■ **Problem**
Copy the records exactly, leaving out every picture.
== Records provided
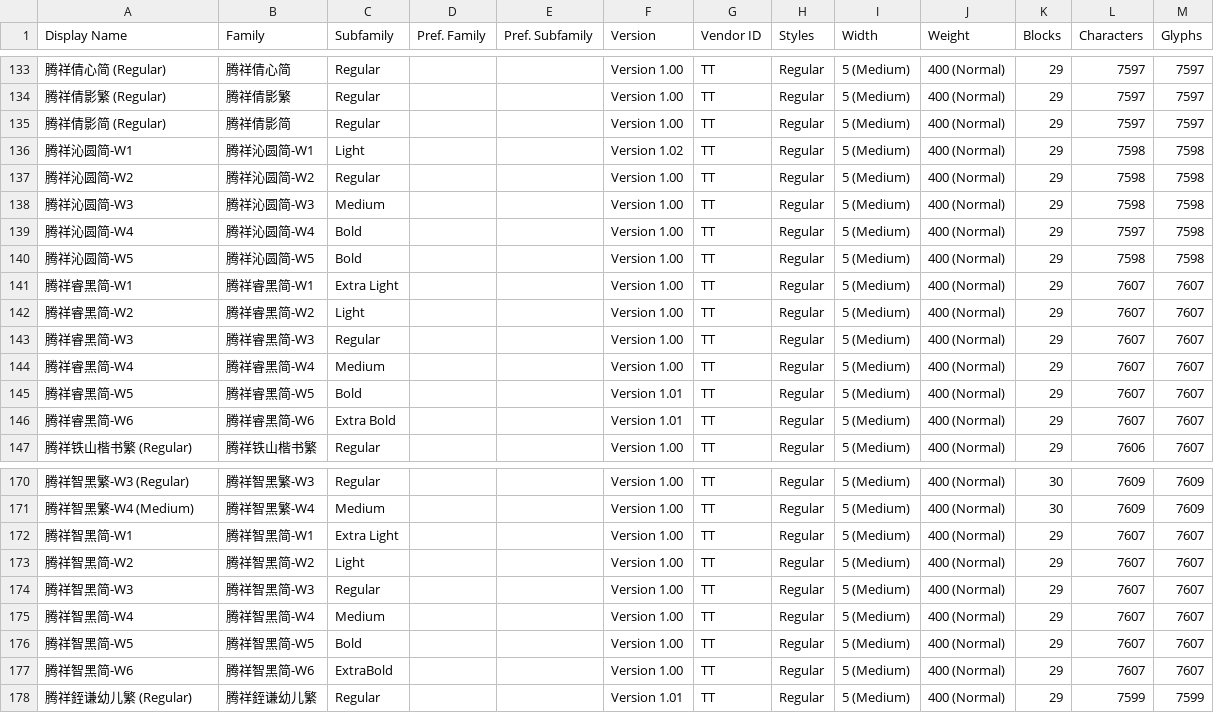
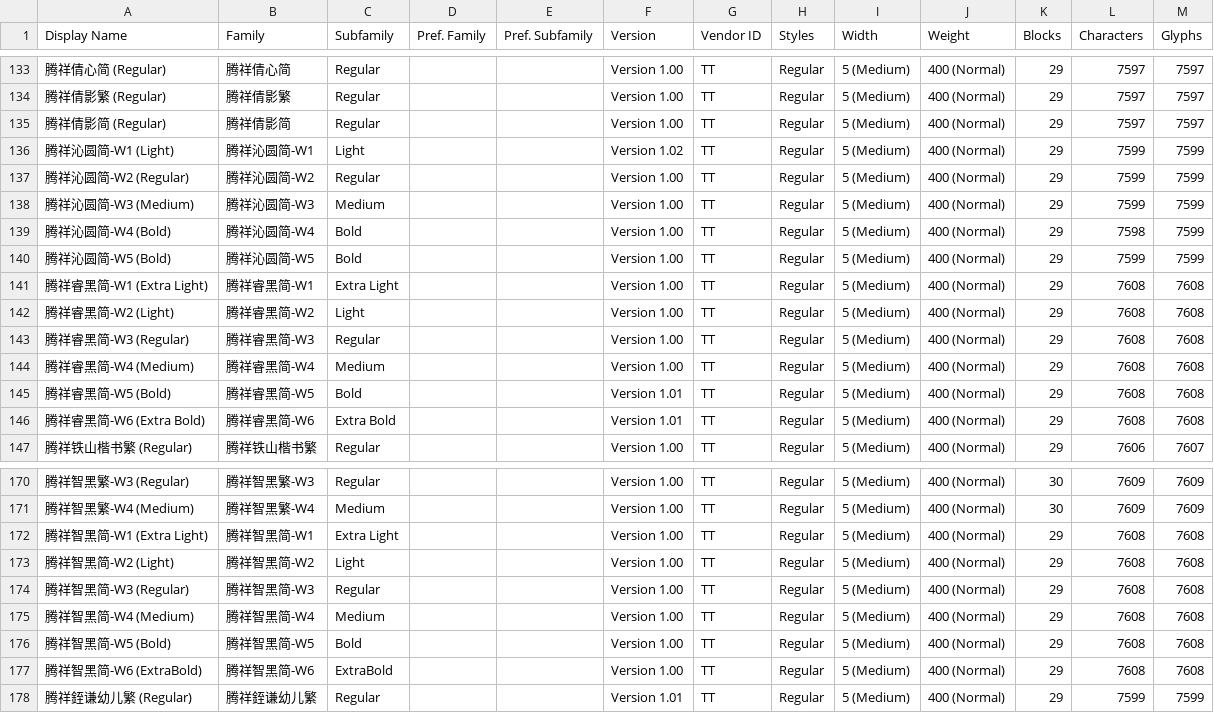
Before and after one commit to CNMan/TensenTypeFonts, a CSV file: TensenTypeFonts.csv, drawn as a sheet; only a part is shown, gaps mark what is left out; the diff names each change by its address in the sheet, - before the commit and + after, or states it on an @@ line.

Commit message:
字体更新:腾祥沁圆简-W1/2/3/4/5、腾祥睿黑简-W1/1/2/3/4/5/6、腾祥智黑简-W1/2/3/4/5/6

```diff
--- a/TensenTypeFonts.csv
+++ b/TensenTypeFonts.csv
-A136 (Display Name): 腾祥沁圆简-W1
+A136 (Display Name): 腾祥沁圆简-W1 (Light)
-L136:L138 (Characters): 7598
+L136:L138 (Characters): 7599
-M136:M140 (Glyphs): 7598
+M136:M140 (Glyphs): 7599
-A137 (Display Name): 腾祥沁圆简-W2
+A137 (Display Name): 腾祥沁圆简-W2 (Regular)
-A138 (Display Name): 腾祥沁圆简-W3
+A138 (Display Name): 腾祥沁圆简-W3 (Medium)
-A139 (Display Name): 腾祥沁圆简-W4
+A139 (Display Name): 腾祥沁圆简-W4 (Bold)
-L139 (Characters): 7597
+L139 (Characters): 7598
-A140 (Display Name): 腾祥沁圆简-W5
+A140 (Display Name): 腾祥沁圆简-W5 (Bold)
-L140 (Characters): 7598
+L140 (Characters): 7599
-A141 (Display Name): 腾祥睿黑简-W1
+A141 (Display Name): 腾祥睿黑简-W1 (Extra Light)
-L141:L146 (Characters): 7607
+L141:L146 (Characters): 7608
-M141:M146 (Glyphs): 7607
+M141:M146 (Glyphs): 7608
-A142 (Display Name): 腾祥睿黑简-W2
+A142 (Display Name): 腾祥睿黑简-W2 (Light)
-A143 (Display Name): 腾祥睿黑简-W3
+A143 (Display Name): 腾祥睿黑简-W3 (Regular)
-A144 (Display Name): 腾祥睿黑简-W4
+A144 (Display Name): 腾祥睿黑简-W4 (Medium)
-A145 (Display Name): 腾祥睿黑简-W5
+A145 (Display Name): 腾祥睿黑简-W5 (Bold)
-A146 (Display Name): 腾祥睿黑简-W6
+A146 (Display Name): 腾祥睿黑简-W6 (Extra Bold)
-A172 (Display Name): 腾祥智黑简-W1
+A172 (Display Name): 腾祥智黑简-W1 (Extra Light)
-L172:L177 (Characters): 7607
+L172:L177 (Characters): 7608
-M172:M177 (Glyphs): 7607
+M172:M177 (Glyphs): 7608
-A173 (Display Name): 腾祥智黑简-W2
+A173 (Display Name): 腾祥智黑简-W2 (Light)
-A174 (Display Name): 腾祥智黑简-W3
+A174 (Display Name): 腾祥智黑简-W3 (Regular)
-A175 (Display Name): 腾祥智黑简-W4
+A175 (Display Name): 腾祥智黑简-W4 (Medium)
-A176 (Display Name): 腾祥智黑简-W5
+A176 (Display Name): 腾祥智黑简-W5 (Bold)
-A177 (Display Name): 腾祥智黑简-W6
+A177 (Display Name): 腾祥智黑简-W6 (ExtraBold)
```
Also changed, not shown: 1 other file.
====
■ **Output for this task**
Before and after one commit to CNMan/TensenTypeFonts, a CSV file: TensenTypeFonts.csv, drawn as a sheet; only a part is shown, gaps mark what is left out; the diff names each change by its address in the sheet, - before the commit and + after, or states it on an @@ line.

Commit message:
字体更新:腾祥沁圆简-W1/2/3/4/5、腾祥睿黑简-W1/1/2/3/4/5/6、腾祥智黑简-W1/2/3/4/5/6

```diff
--- a/TensenTypeFonts.csv
+++ b/TensenTypeFonts.csv
-A136 (Display Name): 腾祥沁圆简-W1
+A136 (Display Name): 腾祥沁圆简-W1 (Light)
-L136:L138 (Characters): 7598
+L136:L138 (Characters): 7599
-M136:M140 (Glyphs): 7598
+M136:M140 (Glyphs): 7599
-A137 (Display Name): 腾祥沁圆简-W2
+A137 (Display Name): 腾祥沁圆简-W2 (Regular)
-A138 (Display Name): 腾祥沁圆简-W3
+A138 (Display Name): 腾祥沁圆简-W3 (Medium)
-A139 (Display Name): 腾祥沁圆简-W4
+A139 (Display Name): 腾祥沁圆简-W4 (Bold)
-L139 (Characters): 7597
+L139 (Characters): 7598
-A140 (Display Name): 腾祥沁圆简-W5
+A140 (Display Name): 腾祥沁圆简-W5 (Bold)
-L140 (Characters): 7598
+L140 (Characters): 7599
-A141 (Display Name): 腾祥睿黑简-W1
+A141 (Display Name): 腾祥睿黑简-W1 (Extra Light)
-L141:L146 (Characters): 7607
+L141:L146 (Characters): 7608
-M141:M146 (Glyphs): 7607
+M141:M146 (Glyphs): 7608
-A142 (Display Name): 腾祥睿黑简-W2
+A142 (Display Name): 腾祥睿黑简-W2 (Light)
-A143 (Display Name): 腾祥睿黑简-W3
+A143 (Display Name): 腾祥睿黑简-W3 (Regular)
-A144 (Display Name): 腾祥睿黑简-W4
+A144 (Display Name): 腾祥睿黑简-W4 (Medium)
-A145 (Display Name): 腾祥睿黑简-W5
+A145 (Display Name): 腾祥睿黑简-W5 (Bold)
-A146 (Display Name): 腾祥睿黑简-W6
+A146 (Display Name): 腾祥睿黑简-W6 (Extra Bold)
-A172 (Display Name): 腾祥智黑简-W1
+A172 (Display Name): 腾祥智黑简-W1 (Extra Light)
-L172:L177 (Characters): 7607
+L172:L177 (Characters): 7608
-M172:M177 (Glyphs): 7607
+M172:M177 (Glyphs): 7608
-A173 (Display Name): 腾祥智黑简-W2
+A173 (Display Name): 腾祥智黑简-W2 (Light)
-A174 (Display Name): 腾祥智黑简-W3
+A174 (Display Name): 腾祥智黑简-W3 (Regular)
-A175 (Display Name): 腾祥智黑简-W4
+A175 (Display Name): 腾祥智黑简-W4 (Medium)
-A176 (Display Name): 腾祥智黑简-W5
+A176 (Display Name): 腾祥智黑简-W5 (Bold)
-A177 (Display Name): 腾祥智黑简-W6
+A177 (Display Name): 腾祥智黑简-W6 (ExtraBold)
```
Also changed, not shown: 1 other file.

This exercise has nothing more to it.